In its smallest new store expansion effort since the 1970s, the world’s largest retailer will continue its aggressive store remodeling program of the past five years. Walmart, which will open fewer than 25 new stores nationally (a mix of Neighborhood Markets and SuperCenters including one in Mount Laurel, NJ in the next two months), will invest $169 million to refurbish 40 existing units in New Jersey, New York and Pennsylvania over the next 12 months as part of the retailer’s $11 billion capital budget for fiscal 2019.
A large part of that budget is devoted to the continuing improvement of its digital platform which since 2016, when it acquired jet.com, has focused on enhancing and expanding its ecommerce initiatives both for grocery delivery and in conjunction with its more than 5,300 stores in the U.S.
And in line with those initiatives, Walmart will be expanding its use of scan & go in-store ordering, and utilization of pickup towers in conjunction with online ordering at many of the remodeled units.
As for its aggressive remodeling plan in three of the most densely populated states where it does business, Walmart will spend $68 million to upgrade 11 Garden State stores located in: Brick, Boonton, Cinnaminson, Howell, Kearny, Lumberton, Marlton, North Brunswick, Rio Grande, Turnersville and Woodbridge. Walmart operates 73 stores in New Jersey.

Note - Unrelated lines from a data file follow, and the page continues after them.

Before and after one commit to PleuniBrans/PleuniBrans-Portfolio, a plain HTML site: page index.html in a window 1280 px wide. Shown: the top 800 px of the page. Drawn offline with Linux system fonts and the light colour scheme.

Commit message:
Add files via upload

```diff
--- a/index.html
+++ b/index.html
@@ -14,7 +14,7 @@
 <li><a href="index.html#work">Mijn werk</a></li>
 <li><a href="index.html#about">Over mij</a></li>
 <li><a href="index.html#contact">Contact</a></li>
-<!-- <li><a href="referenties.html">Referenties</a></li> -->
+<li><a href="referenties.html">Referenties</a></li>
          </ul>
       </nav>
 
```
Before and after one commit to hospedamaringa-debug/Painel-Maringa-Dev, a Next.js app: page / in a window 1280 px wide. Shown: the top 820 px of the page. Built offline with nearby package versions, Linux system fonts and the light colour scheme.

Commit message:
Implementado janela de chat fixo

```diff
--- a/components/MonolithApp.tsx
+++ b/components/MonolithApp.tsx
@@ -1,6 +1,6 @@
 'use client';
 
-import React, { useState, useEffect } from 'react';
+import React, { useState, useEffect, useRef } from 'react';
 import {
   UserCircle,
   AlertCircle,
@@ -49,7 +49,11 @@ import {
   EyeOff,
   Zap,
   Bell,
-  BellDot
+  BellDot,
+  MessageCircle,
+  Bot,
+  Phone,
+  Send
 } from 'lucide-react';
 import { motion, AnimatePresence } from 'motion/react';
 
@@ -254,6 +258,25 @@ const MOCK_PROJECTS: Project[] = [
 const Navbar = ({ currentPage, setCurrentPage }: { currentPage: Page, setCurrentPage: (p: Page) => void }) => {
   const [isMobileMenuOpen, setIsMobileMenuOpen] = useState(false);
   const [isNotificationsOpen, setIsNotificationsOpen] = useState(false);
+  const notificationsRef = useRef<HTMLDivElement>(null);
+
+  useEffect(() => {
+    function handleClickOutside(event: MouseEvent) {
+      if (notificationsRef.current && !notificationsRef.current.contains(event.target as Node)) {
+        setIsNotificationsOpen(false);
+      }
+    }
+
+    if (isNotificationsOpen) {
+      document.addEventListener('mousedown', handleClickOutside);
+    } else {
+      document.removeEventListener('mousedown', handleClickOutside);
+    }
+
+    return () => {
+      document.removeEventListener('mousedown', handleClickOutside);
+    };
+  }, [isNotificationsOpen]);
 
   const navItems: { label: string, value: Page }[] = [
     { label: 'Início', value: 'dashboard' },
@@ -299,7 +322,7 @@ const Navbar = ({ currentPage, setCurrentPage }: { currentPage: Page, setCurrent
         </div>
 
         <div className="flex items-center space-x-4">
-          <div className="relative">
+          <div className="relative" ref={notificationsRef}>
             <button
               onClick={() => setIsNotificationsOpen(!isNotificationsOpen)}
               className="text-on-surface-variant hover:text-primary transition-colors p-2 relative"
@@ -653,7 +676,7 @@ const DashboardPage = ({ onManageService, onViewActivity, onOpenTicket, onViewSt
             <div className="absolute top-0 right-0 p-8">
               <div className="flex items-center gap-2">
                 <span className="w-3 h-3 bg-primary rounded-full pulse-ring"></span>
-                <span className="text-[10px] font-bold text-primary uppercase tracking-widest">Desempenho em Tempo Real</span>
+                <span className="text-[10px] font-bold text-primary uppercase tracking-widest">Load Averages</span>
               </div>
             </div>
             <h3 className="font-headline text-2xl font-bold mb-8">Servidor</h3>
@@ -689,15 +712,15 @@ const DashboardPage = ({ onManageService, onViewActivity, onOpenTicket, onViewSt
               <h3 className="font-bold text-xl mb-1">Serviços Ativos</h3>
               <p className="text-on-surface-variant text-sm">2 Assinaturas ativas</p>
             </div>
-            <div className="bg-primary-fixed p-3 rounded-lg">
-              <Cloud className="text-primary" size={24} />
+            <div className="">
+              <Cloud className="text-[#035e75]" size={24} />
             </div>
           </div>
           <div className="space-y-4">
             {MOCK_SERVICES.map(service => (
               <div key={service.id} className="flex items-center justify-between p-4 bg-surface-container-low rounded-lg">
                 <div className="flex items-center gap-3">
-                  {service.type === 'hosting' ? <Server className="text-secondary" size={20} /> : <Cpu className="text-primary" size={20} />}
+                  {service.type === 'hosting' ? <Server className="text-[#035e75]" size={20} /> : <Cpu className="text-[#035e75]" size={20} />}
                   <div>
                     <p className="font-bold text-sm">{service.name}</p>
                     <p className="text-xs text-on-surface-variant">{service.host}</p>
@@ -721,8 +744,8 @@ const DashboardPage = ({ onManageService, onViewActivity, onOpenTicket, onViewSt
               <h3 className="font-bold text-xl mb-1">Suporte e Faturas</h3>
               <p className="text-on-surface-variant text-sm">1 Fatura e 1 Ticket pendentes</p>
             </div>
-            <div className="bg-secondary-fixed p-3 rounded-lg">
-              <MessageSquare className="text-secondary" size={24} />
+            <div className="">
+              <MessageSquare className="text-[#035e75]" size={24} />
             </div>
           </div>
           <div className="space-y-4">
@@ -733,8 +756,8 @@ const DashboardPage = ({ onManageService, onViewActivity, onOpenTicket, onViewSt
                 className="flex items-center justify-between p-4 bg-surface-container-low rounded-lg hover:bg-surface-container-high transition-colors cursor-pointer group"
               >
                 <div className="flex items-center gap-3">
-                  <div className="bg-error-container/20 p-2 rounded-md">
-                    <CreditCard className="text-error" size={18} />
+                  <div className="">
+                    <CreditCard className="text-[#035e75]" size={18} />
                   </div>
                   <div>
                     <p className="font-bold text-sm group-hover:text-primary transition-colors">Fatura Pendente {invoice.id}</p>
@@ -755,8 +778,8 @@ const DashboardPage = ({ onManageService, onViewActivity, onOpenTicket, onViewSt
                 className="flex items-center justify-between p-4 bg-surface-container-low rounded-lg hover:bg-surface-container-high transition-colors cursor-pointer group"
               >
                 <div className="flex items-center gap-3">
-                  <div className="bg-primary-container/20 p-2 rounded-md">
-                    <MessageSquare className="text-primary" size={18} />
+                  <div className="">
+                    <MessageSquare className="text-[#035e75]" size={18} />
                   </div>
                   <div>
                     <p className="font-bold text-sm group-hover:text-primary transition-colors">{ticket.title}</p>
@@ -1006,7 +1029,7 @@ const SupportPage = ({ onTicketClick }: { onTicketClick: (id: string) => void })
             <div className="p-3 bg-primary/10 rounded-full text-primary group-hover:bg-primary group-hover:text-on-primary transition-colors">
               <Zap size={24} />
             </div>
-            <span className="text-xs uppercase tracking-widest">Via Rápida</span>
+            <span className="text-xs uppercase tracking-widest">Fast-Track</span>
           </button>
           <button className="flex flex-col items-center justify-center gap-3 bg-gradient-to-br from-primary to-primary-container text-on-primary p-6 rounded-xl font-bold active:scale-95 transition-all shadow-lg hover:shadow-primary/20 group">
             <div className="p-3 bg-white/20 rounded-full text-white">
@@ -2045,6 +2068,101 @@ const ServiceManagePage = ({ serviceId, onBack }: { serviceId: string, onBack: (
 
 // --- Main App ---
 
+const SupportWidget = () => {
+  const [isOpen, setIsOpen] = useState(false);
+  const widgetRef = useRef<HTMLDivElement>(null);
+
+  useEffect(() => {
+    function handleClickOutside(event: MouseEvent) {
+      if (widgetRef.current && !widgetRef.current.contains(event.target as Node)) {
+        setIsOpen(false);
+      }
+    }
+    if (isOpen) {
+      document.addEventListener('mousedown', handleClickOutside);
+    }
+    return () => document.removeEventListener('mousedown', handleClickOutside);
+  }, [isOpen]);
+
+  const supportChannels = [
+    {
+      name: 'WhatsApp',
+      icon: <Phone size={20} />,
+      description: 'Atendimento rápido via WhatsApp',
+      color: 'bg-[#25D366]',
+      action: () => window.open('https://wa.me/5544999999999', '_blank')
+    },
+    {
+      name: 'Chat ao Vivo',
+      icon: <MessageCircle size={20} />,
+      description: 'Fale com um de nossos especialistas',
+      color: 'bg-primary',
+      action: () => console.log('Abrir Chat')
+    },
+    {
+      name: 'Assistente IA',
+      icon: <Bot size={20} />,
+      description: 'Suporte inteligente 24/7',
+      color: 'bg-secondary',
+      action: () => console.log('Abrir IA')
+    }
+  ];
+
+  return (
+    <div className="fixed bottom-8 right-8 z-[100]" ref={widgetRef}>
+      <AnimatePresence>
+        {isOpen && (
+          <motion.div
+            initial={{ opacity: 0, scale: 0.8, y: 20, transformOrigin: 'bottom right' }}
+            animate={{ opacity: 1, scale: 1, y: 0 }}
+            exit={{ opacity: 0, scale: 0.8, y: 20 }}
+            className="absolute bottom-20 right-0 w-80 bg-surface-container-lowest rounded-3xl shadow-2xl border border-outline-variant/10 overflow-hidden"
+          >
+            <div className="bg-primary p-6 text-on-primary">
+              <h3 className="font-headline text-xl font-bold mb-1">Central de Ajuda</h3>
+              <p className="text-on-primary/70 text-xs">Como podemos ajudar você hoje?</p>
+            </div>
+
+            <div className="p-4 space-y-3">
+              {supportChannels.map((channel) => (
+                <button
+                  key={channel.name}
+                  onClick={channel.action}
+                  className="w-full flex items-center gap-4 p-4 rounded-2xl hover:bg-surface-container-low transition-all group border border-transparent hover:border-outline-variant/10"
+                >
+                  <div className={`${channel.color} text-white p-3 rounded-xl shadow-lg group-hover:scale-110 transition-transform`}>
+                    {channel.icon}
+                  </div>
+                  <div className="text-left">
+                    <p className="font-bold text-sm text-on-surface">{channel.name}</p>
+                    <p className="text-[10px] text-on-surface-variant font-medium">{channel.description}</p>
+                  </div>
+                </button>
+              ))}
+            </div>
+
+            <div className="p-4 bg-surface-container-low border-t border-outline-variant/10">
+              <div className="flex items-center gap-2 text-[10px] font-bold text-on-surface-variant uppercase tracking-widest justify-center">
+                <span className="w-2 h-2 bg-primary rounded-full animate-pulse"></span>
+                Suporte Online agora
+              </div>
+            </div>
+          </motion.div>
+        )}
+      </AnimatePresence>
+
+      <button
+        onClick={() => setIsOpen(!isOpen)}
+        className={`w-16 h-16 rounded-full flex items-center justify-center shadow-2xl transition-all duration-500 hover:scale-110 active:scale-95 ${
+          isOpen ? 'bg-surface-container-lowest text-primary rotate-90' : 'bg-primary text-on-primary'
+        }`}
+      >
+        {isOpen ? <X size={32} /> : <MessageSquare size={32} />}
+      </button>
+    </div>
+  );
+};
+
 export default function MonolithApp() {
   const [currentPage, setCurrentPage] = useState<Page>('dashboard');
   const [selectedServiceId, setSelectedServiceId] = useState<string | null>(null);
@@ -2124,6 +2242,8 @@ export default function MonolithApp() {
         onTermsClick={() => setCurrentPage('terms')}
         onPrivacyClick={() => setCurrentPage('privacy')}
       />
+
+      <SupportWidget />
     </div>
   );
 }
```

In New York, Walmart will invest $52 million on 15 remodels in: Amsterdam, Auburn, East Greenbush, Fishkill, Geneva, Glenmont, Greece, Half Moon, Islandia, Johnson City, Oneida, Seneca Falls, Valley Stream, Waterloo and Watkins Glen. The world’s largest merchant currently operates 116 in the Empire State.
Pennsylvania will see $49 million spent on 14 remodels over the next year. Those stores are located in: Bensalem, Bethlehem, Bloomsburg, Corry, Easton, Ephrata, Greenville, Hermitage, Milford, North Huntingdon, Pittsburgh, Shippensburg, Taylor and Waynesburg. Walmart runs 162 units in Pennsylvania.
In neighboring states, Walmart said it will spend $28 million on upgrades for eight of its Maryland stores and $75 million to remodel 13 Virginia stores. No stores in Delaware or the six New England states, where its presence is among the smallest in the country (on a per capita basis), were targeted for store remodelings.